Exercise goal: Filter the data for "name" and copy matching lines.

Materials provided:
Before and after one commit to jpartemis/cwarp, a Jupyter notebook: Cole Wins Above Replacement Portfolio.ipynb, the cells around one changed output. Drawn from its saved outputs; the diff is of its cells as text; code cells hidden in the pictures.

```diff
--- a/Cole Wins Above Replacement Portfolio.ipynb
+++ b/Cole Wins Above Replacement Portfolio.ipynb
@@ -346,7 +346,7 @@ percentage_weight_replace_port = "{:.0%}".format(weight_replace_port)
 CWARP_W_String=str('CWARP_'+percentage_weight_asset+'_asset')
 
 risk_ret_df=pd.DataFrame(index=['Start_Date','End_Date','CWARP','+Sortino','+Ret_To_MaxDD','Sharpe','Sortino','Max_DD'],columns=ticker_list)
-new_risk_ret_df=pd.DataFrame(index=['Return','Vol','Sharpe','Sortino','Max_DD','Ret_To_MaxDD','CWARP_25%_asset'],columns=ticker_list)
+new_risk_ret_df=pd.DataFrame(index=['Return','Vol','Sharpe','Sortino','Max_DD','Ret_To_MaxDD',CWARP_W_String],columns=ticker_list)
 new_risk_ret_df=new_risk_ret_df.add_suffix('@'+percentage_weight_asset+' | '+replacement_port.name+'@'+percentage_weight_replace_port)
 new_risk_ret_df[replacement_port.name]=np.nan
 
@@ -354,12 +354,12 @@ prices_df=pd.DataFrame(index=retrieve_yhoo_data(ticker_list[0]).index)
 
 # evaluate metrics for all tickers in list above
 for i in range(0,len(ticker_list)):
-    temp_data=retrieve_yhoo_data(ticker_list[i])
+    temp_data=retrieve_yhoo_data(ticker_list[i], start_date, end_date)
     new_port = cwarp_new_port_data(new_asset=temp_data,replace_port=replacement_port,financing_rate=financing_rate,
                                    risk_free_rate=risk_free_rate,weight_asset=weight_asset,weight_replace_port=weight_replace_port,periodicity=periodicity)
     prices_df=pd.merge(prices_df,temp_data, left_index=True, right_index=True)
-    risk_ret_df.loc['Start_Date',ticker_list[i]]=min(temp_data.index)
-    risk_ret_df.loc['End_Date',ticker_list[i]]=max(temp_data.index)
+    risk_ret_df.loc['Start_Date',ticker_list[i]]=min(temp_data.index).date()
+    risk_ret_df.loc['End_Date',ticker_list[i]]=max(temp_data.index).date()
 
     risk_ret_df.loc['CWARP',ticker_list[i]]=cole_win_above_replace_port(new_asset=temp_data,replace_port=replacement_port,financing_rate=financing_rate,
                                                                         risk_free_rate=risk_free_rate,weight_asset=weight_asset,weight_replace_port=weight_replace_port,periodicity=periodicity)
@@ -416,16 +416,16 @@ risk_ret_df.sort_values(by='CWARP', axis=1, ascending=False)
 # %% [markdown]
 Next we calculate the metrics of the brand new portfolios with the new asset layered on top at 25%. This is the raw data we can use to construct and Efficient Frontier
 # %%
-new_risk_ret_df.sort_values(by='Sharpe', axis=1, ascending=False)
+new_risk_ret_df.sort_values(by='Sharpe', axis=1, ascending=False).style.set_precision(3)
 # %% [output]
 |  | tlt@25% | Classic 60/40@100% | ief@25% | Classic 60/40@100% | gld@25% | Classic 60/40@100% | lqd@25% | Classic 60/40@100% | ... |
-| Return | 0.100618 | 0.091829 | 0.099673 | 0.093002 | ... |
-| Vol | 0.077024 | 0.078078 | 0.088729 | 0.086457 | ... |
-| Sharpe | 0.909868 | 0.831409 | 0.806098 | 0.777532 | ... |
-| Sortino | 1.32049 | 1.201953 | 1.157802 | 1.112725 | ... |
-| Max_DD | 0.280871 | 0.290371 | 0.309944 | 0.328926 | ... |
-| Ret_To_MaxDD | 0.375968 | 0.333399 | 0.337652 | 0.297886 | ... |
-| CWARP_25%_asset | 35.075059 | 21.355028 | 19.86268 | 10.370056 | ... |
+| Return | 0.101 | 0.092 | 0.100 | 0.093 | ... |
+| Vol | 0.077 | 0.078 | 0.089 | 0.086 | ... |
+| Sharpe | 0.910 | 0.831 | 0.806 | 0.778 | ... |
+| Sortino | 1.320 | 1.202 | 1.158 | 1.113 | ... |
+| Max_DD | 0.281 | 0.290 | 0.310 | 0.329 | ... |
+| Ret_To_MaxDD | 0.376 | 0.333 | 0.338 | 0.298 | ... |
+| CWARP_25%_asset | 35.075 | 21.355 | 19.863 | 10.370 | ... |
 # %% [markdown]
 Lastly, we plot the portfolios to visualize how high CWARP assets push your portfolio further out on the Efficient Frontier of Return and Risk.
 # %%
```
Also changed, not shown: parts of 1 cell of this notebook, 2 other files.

Worked solution:
 new_risk_ret_df=new_risk_ret_df.add_suffix('@'+percentage_weight_asset+' | '+replacement_port.name+'@'+percentage_weight_replace_port)
 new_risk_ret_df[replacement_port.name]=np.nan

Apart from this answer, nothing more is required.